Happy Women’s History Month! Every March since 1987, Congress has designated March as Women’s History Month. This month, and every month of the year, we celebrate the contributions women have made to the United States and recognize the achievements women have made over the course of American history. It is also a time to reflect on the problems that women have faced in the struggle to be free and the vital role they continue to play in society.
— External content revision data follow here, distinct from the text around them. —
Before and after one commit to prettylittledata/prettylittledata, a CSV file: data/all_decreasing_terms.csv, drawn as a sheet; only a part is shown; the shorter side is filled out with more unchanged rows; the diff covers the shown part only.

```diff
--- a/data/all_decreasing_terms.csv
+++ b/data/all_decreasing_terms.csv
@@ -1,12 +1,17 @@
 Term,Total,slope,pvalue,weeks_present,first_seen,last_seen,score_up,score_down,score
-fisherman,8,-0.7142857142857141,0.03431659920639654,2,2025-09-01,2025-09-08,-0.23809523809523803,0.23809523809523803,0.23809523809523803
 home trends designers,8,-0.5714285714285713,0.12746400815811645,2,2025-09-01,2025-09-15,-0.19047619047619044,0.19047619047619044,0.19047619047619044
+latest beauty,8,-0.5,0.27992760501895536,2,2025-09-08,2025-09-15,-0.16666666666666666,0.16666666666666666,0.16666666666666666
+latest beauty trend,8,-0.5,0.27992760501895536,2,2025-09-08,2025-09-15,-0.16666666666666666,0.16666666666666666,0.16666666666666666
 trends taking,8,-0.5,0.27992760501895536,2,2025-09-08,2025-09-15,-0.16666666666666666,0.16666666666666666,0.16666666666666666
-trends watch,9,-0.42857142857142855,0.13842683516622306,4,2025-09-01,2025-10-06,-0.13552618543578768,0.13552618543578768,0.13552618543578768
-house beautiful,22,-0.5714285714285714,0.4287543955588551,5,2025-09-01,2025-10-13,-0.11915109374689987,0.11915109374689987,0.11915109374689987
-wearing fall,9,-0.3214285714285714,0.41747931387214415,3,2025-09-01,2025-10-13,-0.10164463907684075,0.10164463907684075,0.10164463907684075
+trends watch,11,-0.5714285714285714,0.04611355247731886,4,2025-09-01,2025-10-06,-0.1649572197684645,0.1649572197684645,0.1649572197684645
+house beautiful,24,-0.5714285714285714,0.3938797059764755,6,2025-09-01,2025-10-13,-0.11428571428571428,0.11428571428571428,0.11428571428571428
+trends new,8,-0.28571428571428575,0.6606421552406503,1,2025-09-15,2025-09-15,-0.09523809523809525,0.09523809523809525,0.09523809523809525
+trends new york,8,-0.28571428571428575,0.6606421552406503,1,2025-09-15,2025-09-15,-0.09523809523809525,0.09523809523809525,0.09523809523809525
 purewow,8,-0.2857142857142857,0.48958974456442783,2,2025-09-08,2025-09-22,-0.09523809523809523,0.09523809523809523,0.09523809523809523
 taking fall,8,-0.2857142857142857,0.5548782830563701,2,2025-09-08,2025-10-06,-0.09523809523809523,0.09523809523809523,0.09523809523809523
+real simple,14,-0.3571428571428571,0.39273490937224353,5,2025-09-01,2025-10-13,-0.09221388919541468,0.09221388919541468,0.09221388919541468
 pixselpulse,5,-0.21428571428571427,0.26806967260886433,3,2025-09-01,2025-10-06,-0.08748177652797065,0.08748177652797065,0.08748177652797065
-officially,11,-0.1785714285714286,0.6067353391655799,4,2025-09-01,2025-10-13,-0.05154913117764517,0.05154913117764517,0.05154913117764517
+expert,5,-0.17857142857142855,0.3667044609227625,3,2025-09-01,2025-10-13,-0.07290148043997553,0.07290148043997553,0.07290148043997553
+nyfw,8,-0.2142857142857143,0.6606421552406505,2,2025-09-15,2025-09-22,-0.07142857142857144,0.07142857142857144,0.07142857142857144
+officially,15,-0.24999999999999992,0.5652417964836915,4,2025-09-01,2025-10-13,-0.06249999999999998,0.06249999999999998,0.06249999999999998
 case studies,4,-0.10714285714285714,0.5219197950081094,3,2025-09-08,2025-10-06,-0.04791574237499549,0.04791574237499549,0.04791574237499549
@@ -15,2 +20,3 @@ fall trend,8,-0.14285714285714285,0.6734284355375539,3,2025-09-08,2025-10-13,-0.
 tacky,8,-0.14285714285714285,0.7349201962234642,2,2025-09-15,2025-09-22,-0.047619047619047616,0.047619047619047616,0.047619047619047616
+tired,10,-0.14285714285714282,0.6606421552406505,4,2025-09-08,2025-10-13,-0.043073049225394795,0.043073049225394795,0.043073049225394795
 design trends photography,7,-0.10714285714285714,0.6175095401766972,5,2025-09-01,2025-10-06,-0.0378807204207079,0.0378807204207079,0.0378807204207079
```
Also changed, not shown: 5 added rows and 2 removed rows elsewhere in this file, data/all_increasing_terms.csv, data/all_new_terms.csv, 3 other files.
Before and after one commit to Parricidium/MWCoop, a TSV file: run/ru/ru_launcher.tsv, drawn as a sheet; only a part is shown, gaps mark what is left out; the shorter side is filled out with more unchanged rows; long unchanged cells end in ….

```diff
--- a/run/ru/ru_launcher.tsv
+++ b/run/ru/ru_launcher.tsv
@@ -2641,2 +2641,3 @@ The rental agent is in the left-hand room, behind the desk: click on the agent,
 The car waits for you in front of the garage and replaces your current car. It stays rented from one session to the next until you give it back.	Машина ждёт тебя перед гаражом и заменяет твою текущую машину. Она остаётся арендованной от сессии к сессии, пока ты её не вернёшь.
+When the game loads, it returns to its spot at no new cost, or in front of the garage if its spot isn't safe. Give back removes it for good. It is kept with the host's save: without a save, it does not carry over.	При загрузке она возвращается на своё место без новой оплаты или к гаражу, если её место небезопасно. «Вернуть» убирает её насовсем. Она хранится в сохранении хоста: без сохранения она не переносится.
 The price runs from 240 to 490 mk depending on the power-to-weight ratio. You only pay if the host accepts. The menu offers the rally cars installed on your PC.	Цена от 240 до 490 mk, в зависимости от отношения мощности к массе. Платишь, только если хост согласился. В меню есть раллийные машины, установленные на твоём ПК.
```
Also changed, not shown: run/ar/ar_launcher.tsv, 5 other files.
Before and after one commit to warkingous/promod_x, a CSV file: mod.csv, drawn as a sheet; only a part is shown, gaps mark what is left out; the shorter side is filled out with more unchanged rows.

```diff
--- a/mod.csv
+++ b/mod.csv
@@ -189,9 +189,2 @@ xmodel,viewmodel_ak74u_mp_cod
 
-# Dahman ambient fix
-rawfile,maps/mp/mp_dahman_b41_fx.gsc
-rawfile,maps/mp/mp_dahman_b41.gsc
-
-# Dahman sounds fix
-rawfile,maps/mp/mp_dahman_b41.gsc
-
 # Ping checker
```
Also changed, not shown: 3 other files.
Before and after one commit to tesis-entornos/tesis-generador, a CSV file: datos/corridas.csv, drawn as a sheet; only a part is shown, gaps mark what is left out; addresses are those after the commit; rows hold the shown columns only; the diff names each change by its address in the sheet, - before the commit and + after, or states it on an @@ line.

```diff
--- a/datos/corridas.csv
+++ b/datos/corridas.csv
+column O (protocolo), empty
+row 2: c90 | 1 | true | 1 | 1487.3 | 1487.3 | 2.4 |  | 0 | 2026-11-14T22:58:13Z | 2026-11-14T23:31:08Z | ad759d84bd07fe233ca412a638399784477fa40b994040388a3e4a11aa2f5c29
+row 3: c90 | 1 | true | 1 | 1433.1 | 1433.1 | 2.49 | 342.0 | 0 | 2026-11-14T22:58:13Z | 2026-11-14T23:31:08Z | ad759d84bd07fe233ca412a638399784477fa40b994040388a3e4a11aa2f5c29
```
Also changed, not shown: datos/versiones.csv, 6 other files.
This month, I encourage all of you to celebrate and center your thoughts on women who are often erased—indigenous, trans, undocumented, disabled, queer, houseless, elderly, muslim, neurodivergent. Make sure your feminism is intersectional!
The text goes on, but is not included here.